Working from the entries below, count every line that includes the word "became". Return the figure alone.

Extracted data entries:
== Segment start ==

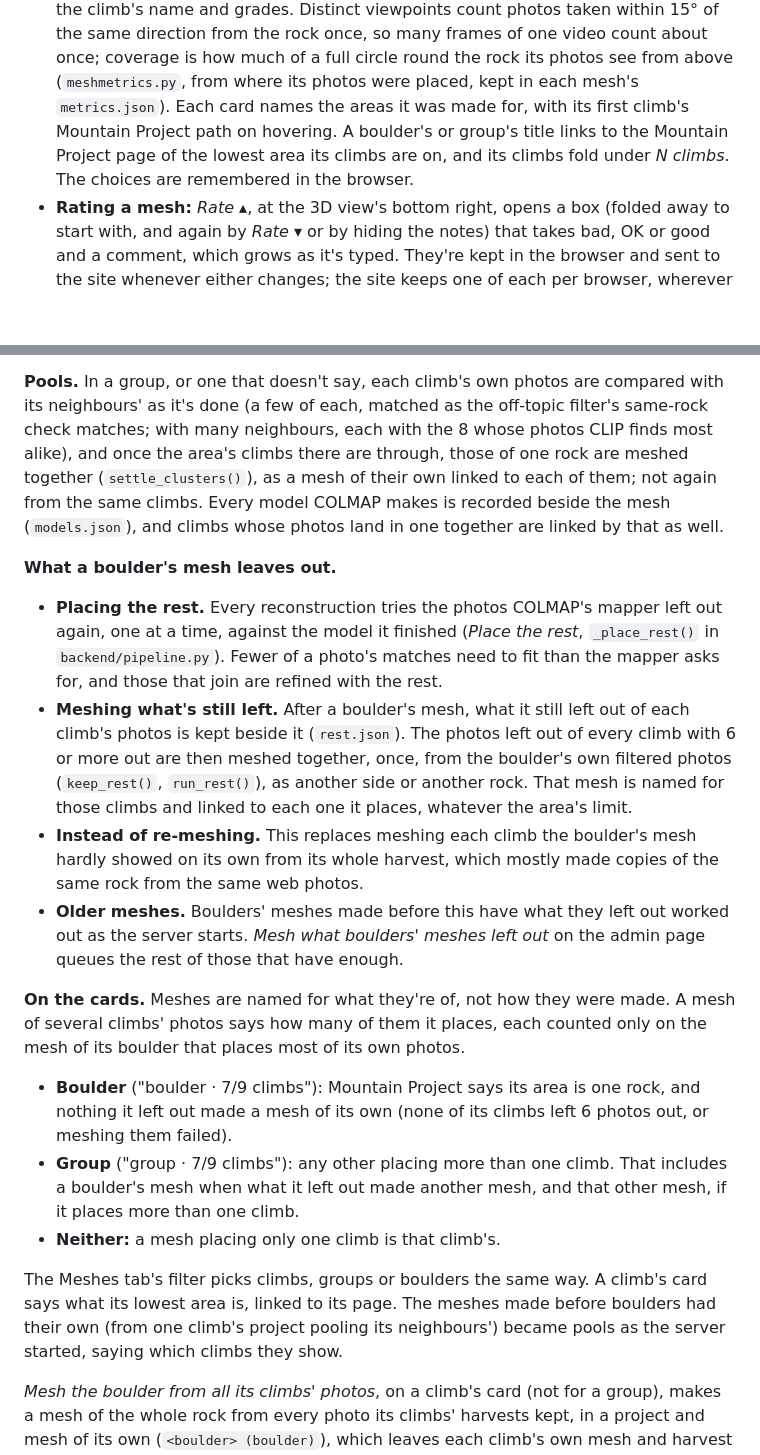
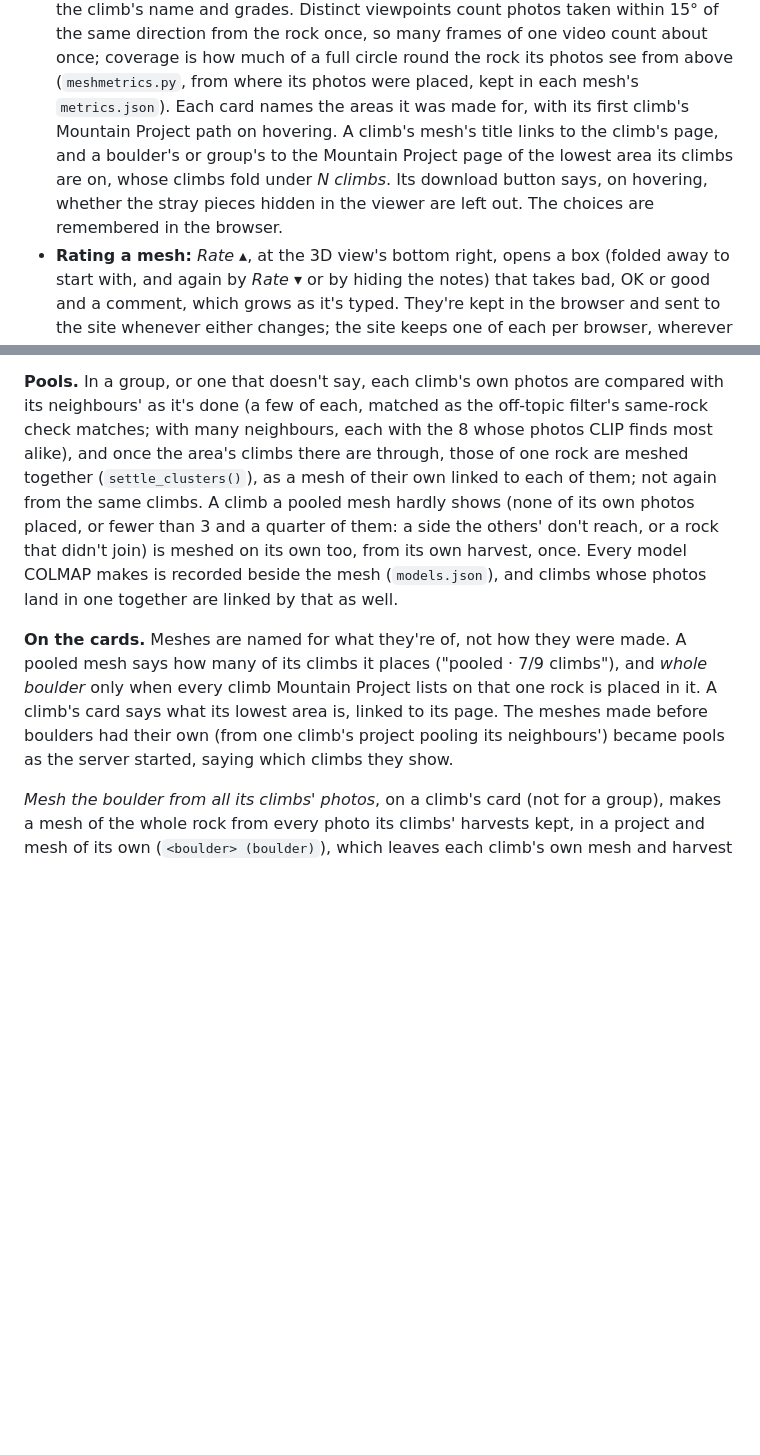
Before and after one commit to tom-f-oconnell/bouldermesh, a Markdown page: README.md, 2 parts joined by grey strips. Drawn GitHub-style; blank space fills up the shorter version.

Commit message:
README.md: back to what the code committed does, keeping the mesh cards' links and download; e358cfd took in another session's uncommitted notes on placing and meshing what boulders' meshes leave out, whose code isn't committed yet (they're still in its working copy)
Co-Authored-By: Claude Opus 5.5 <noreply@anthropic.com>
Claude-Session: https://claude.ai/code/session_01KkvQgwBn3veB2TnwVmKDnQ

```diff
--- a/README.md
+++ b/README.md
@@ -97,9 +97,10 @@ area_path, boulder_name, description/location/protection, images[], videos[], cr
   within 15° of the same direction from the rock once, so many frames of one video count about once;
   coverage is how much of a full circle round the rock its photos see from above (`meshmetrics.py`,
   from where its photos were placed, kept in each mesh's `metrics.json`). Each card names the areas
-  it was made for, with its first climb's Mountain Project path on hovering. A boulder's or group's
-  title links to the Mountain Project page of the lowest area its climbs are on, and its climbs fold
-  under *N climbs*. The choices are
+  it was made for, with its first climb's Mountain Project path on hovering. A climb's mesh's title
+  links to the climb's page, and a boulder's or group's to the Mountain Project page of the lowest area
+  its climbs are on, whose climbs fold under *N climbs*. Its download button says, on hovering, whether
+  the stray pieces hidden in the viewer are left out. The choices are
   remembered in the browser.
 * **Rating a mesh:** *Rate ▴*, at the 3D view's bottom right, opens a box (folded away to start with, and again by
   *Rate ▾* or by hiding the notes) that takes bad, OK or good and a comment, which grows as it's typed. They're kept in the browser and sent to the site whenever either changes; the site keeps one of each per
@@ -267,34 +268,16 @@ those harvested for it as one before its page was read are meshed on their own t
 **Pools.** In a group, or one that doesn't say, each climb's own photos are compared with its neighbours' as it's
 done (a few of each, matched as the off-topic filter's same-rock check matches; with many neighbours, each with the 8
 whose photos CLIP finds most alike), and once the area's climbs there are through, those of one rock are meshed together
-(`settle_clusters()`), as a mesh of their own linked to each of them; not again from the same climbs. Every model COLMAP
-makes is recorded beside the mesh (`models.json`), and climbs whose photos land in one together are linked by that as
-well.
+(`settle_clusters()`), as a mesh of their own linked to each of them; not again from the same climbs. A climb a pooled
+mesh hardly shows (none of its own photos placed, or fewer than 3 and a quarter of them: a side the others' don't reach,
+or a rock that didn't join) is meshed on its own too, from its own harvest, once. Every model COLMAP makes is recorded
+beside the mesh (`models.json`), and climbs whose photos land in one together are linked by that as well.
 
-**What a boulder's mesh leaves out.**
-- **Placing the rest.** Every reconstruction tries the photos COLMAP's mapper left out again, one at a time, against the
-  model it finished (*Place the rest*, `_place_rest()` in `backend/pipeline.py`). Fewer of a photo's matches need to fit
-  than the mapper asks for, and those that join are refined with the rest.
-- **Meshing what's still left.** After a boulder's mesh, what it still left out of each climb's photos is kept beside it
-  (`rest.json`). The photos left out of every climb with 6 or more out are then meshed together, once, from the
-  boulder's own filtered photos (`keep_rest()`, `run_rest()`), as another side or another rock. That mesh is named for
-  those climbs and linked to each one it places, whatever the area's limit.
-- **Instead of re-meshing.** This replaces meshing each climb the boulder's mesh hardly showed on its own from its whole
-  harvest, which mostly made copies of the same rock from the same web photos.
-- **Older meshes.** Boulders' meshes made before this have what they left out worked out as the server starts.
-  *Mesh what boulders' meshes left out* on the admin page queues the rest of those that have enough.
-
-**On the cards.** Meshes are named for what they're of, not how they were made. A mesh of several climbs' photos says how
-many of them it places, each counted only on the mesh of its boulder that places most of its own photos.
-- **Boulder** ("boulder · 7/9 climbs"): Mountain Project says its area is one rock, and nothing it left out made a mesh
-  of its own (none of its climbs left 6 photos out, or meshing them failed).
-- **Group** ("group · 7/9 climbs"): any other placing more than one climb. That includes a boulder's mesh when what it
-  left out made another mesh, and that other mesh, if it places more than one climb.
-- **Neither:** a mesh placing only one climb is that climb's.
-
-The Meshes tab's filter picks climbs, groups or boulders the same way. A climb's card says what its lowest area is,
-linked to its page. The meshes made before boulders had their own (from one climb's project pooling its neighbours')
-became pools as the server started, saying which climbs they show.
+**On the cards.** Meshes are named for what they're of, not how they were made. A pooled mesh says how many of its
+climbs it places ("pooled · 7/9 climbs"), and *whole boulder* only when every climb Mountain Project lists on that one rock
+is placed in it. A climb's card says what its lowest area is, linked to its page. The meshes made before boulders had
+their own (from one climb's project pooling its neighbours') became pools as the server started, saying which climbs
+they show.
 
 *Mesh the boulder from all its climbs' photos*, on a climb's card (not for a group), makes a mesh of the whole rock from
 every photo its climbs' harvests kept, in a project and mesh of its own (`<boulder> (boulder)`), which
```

== Segment end ==
== Segment start ==

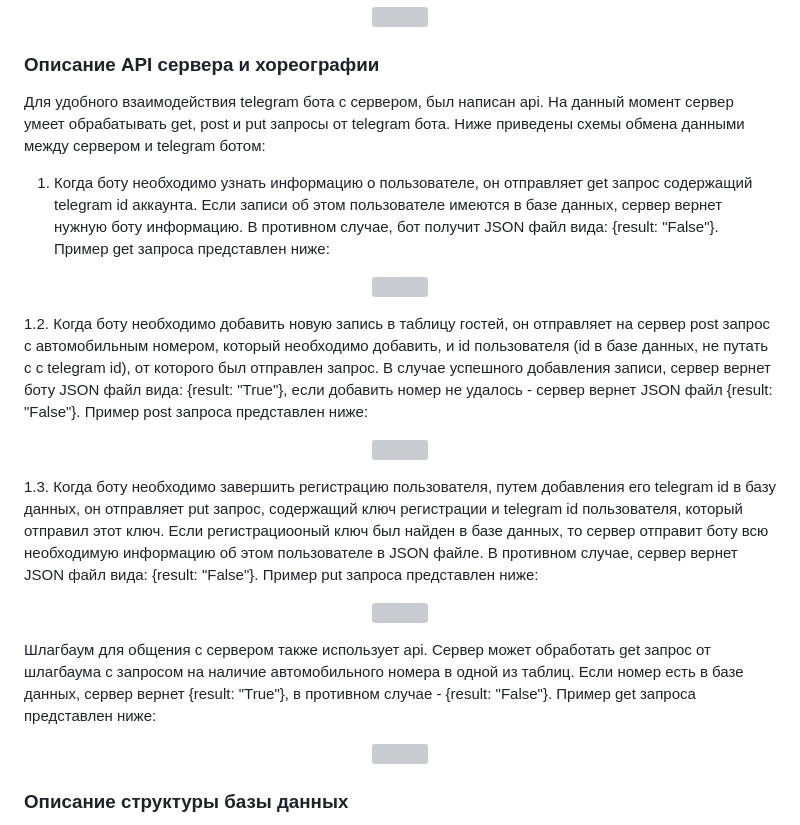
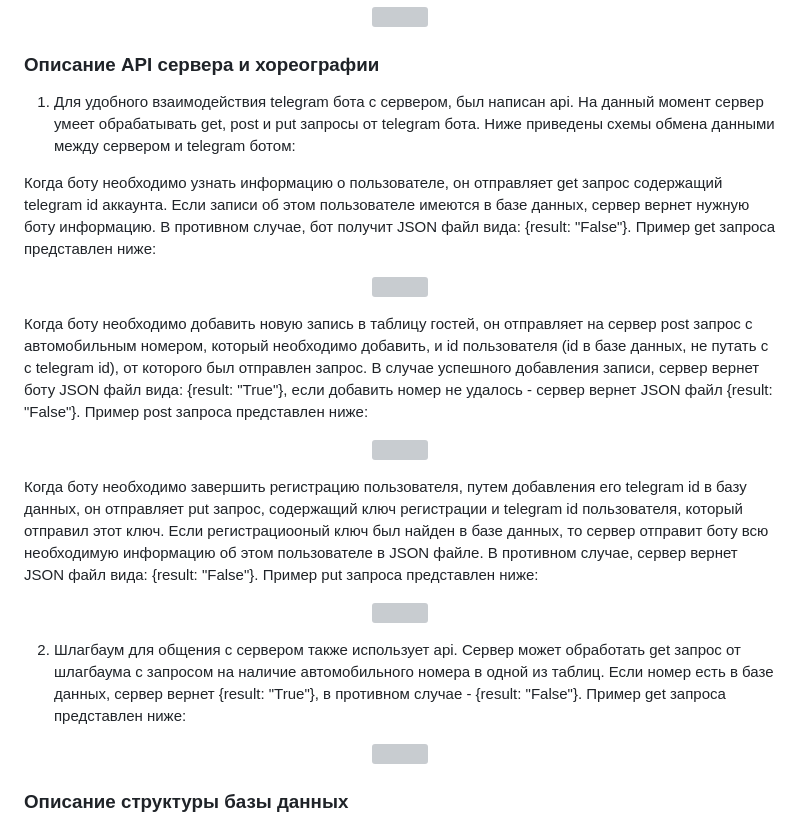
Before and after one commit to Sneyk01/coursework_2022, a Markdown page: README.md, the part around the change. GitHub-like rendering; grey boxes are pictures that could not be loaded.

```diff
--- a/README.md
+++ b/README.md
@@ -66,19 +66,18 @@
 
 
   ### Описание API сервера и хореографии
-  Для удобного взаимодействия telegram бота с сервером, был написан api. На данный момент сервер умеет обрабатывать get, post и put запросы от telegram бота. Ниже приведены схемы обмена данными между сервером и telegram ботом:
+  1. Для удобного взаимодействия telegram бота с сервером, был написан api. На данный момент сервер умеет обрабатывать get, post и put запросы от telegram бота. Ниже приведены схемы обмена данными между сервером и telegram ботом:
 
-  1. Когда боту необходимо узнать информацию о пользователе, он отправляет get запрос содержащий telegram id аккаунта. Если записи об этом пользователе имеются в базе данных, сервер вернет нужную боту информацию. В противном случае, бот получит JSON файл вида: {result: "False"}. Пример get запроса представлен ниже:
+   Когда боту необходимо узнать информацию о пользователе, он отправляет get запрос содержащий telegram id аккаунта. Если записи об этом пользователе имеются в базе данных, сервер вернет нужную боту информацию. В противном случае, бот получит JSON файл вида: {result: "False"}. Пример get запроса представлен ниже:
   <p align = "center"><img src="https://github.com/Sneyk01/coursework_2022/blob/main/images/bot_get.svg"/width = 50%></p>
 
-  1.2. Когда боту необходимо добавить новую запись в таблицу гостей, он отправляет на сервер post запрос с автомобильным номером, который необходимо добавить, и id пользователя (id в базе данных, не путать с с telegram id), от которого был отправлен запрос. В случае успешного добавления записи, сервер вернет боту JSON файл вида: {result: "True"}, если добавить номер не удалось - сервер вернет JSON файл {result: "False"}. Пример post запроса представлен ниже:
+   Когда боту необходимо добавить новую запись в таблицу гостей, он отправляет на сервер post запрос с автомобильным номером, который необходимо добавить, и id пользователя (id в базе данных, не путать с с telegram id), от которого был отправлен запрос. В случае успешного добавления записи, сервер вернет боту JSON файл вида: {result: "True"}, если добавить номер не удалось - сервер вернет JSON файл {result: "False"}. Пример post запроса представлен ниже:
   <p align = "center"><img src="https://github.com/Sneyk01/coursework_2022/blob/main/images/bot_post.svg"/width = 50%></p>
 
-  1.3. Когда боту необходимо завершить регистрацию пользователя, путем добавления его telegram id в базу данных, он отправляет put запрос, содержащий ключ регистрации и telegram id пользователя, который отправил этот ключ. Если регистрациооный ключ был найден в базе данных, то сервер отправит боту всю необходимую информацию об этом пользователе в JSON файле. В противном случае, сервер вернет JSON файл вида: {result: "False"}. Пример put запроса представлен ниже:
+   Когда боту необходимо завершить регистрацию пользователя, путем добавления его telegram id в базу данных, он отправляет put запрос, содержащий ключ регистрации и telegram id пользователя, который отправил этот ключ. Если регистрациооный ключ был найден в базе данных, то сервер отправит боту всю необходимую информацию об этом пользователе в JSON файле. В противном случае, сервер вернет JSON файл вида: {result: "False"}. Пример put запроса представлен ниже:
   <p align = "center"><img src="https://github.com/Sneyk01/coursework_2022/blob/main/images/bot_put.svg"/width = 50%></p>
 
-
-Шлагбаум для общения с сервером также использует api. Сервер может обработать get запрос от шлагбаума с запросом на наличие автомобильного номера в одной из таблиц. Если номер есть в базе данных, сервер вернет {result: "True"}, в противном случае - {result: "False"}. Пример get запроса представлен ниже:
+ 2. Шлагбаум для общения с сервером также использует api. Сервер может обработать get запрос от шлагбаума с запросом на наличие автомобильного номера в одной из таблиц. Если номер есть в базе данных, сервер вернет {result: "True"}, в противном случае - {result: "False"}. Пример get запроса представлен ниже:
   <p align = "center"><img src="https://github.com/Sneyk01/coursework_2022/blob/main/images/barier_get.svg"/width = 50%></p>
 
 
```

== Segment end ==
== Segment start ==

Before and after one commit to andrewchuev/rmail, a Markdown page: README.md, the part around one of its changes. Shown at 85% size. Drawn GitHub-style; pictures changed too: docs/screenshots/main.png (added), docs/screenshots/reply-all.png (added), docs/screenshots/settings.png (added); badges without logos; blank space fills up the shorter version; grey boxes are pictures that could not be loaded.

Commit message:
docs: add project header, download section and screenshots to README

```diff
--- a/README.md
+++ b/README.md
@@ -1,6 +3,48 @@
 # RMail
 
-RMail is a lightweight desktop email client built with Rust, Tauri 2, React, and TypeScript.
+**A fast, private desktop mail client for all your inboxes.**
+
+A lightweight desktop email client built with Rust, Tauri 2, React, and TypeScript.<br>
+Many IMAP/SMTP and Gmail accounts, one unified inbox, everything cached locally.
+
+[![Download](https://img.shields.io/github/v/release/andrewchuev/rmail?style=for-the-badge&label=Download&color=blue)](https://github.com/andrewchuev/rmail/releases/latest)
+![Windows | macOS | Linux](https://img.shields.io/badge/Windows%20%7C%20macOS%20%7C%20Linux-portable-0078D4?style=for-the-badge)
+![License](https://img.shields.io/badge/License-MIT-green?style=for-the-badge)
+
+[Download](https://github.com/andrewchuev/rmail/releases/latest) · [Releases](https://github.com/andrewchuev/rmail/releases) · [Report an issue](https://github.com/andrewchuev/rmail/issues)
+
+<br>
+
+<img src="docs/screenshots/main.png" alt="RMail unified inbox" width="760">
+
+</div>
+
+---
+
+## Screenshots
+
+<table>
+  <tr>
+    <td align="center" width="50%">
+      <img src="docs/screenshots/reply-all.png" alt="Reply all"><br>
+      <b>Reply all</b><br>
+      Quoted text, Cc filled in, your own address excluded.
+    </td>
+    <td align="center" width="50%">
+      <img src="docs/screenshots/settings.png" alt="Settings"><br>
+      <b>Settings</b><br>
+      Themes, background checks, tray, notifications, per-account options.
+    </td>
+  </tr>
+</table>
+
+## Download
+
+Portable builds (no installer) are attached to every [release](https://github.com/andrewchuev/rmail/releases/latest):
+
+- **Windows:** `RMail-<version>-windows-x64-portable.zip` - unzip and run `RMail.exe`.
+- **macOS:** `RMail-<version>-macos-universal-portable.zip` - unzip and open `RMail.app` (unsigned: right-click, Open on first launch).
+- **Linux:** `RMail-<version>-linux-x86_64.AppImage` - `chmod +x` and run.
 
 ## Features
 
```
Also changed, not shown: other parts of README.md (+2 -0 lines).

== Segment end ==

**Answer to this exercise**
2